The fact that firm XYZ, Inc. was sold to a publicly traded firm last month at a price equal to 80% of its annual net service revenue does NOT mean that you should be pricing your own stock at the same level for internal transactions. The fundamental flaw in this calculus is that the sale of XYZ Inc. represents a controlling interest transaction, while internal ownership transactions typically involve the sale of minority interest ownership stakes. On a per share basis, a block of stock that gives the buyer control over the company is significantly more value than a non-controlling ownership interest.
Surveys of “theoretical” valuations
Industry surveys can be helpful in that they often provide data from samples that are much more representative of the majority of firms in the industry. They also have their weaknesses, however. Such surveys often base valuation data on how the respondents value their stock, rather than on actual arms-length transactions. Therefore they reflect “theoretical” valuations rather than fair market values. Imagine a real estate appraiser estimating the value of a house by walking around and asking neighbors with comparable homes what they think their houses are worth, rather than looking for comparable homes that have actually sold recently.
Surveys that do not distinguish between controlling and non-controlling interests, or other factors such as a respondent firm’s capital structure, or whether or not it holds any non-operating assets such as real estate, can also lead to skewed and unreliable data.
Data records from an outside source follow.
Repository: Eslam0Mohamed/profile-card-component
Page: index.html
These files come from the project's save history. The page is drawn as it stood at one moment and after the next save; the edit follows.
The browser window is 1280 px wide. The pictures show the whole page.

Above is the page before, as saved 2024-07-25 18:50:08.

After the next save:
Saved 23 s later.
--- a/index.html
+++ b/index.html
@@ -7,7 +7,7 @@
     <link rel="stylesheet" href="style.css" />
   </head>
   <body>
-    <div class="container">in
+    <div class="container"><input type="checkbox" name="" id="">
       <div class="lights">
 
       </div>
So what’s an owner (or appraiser) to do?
As appraisers, we always look to multiple sources of data and “triangulate” in order to develop a reliable estimate of value. We also make sure to understand what the data we are using represents, and make adjustments accordingly.
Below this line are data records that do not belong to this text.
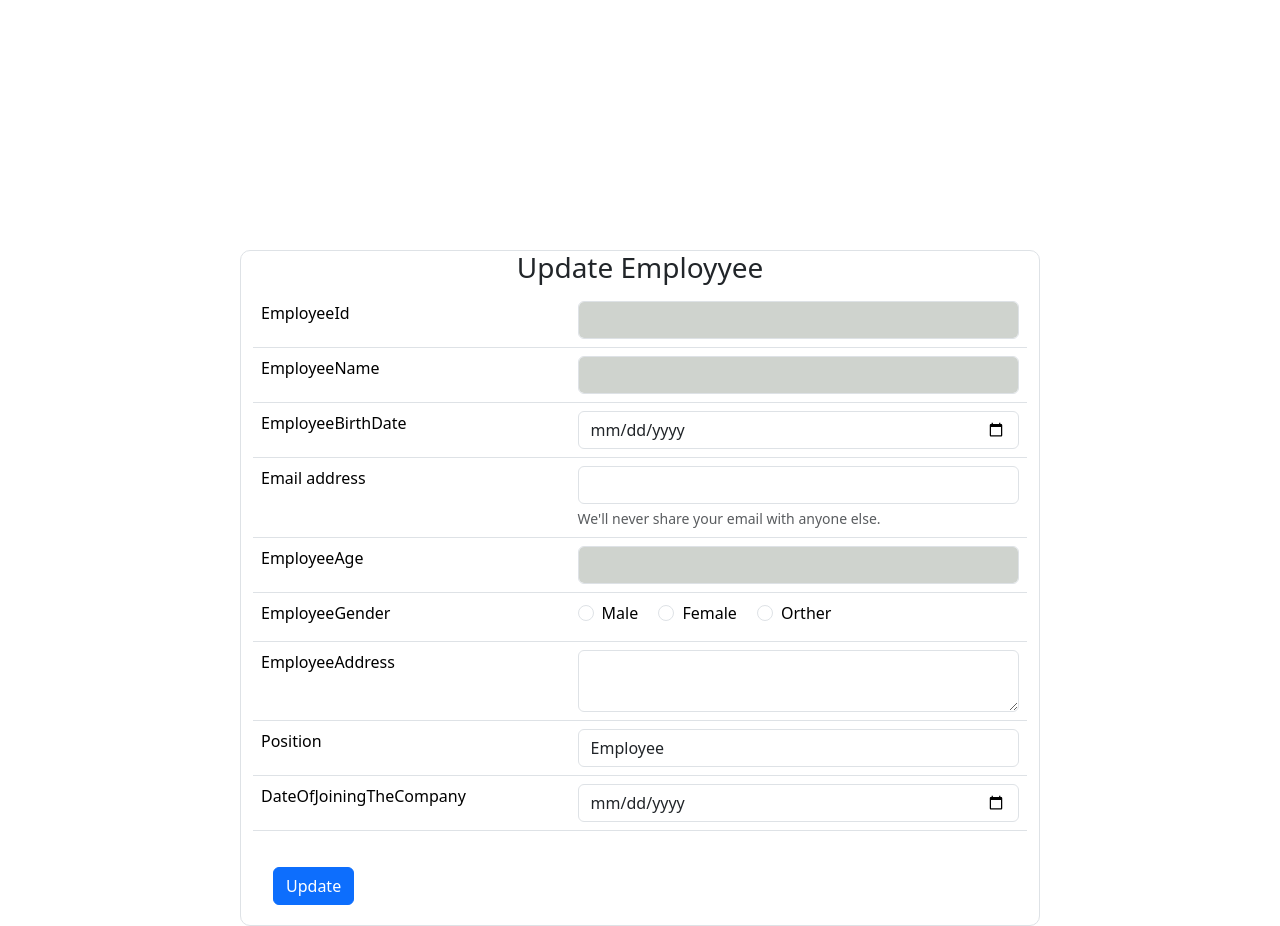
Repository: tranhuuan1703/BaiTapServlet
Page: http://localhost/bai_tap_jsp_servlet/views/Edit.jsp
An editor plug-in stored every save of this project. The page is shown before and after the next save, followed by the edit.
The browser window is 1280 px wide. The pictures show the whole page.
Some web libraries are served in a nearby version. The page is served by Tomcat 9.

Above is the page before, as saved 2024-08-14 08:50:44.

After the next save:
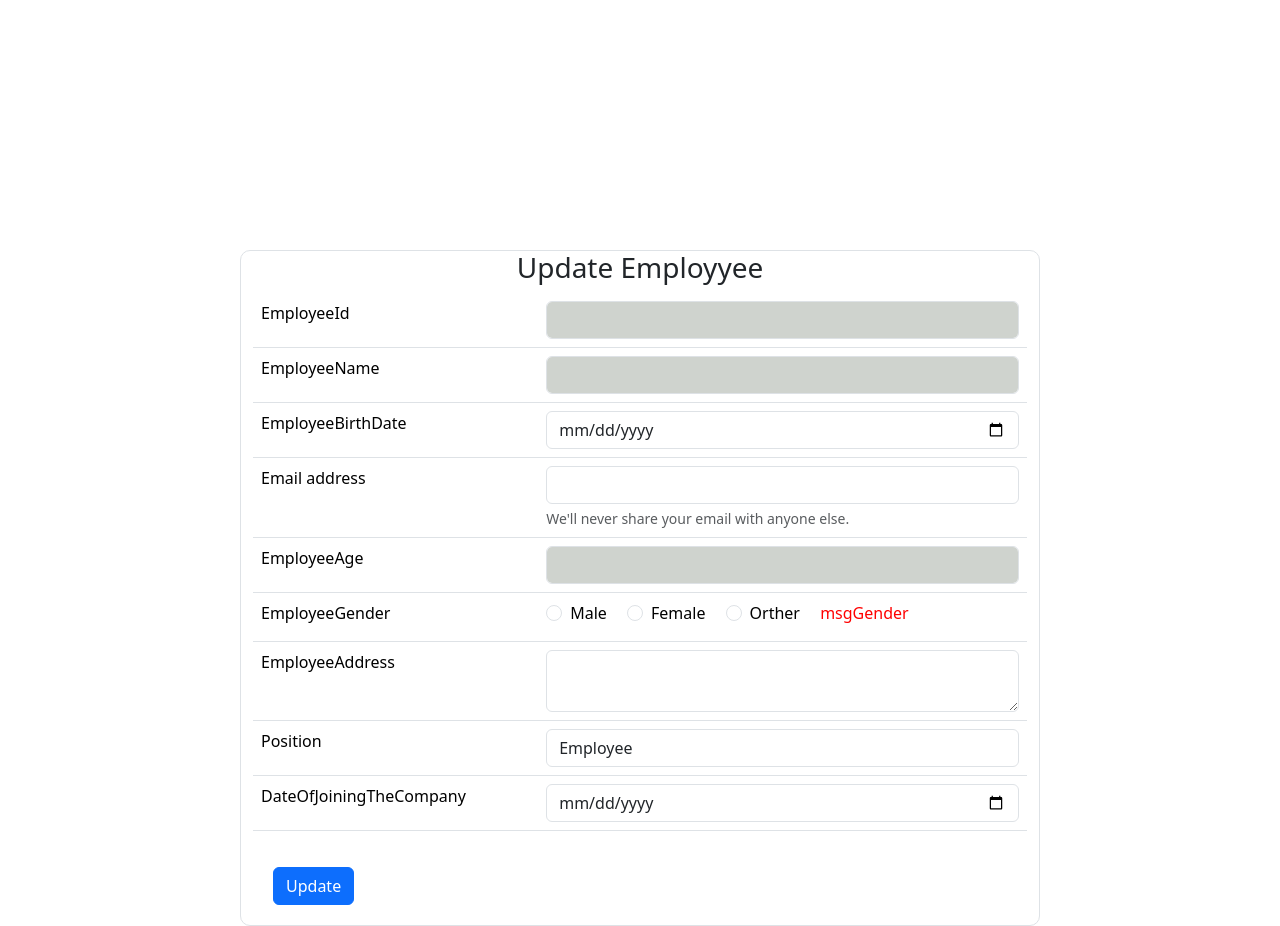
Saved 28 s later.
--- a/bai_tap_jsp_servlet/bai_tap_jsp_servlet/src/main/webapp/views/Edit.jsp
+++ b/bai_tap_jsp_servlet/bai_tap_jsp_servlet/src/main/webapp/views/Edit.jsp
@@ -78,6 +78,8 @@
                         <input class="form-check-input" type="radio" name="inlineRadioOptions" id="inlineRadio3" value="orther" ${employeeInfo.employeeGender == 'orther' ? 'checked' : ''}>
                         <label class="form-check-label" for="inlineRadio3">Orther</label>
                      </div>
+
+                     <span class="rq"> msgGender </span>
                   </td>
                </tr>
                <tr>

After the save that followed:
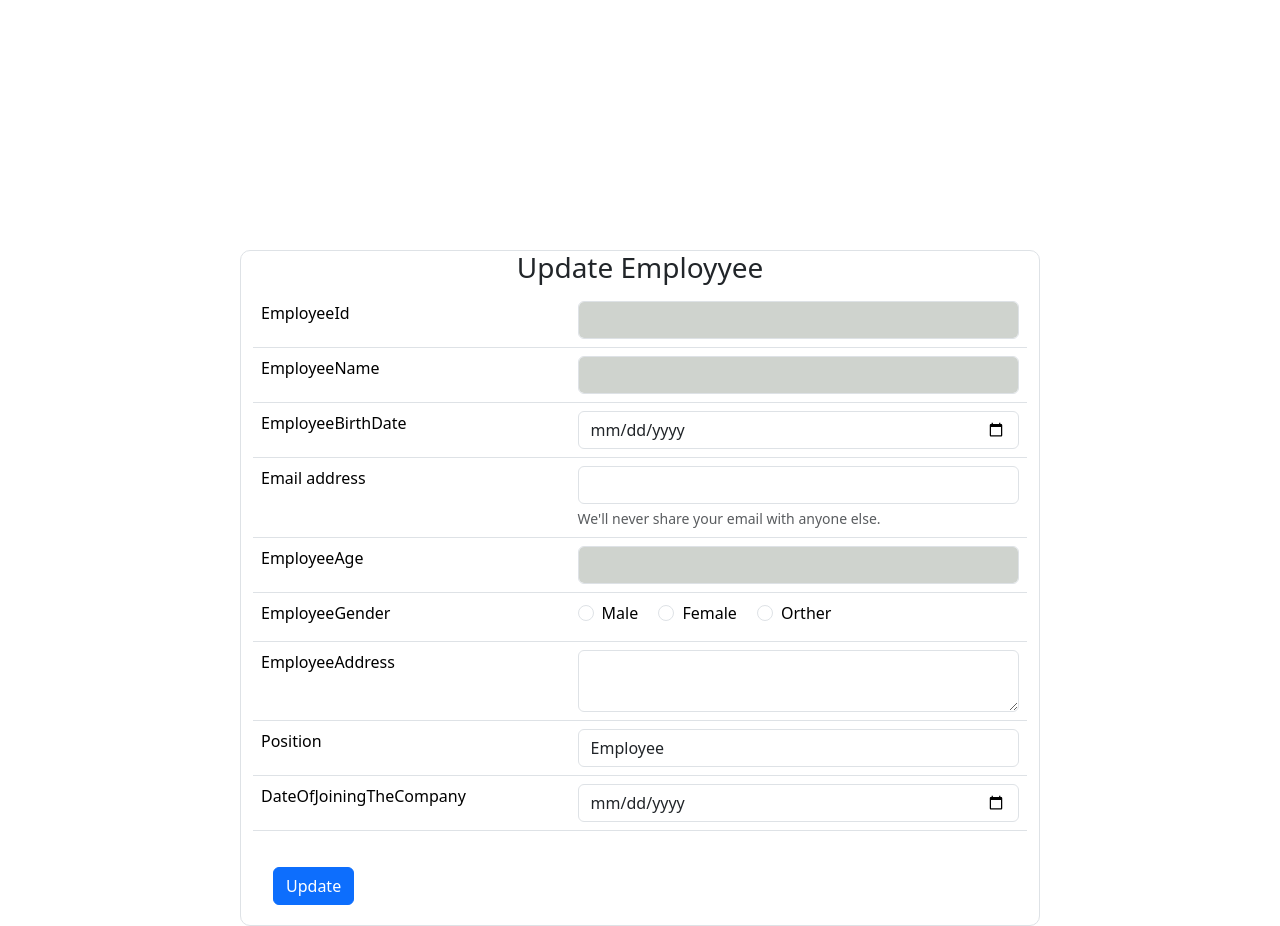
Saved 14 min 3 s later.
--- a/bai_tap_jsp_servlet/bai_tap_jsp_servlet/src/main/webapp/views/Edit.jsp
+++ b/bai_tap_jsp_servlet/bai_tap_jsp_servlet/src/main/webapp/views/Edit.jsp
@@ -79,7 +79,7 @@
                         <label class="form-check-label" for="inlineRadio3">Orther</label>
                      </div>
 
-                     <span class="rq"> msgGender </span>
+                     <span class="rq"> ${msgGender} </span>
                   </td>
                </tr>
                <tr>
Still, it would be great to have a reliable source of appropriately detailed, transaction-based data on the stock values of privately held companies. To this end, we are happy to announce the creation of the A/E Business Valuation and M&A Transaction Study. Over the coming months we will be compiling this study using a confidential on-line survey. The compiled data will include financial performance benchmarking data, valuation multiples for internal (minority interest) stock transactions, ESOP transactions, and merger/acquisition transactions. M&A data will include pricing data as well as data on transaction structures.
As professional business appraisers, we’ve worked carefully to construct a survey that is brief and easy to complete, yet captures enough data to compile a meaningful study.
We plan to supplement the data gathered through this questionnaire with data compiled from public sources. The results of the study will be presented in a form that will allow the user to benchmark their firm’s financial performance and condition, as well as the value of their firm (or an acquisition target) under a variety of circumstances.
If you’re interested in learning more and would like to participate in this new survey, please follow the link below.
When you have completed the survey you will be provided with a coupon code for a $200 discount on the study and a link to a separate and secure web page where you may pre-order your copy. We anticipate completion of the study by the end of the year and will be presenting selected highlights and findings at the annual Growth & Ownership Strategies Conference in Naples, Florida November 6-8.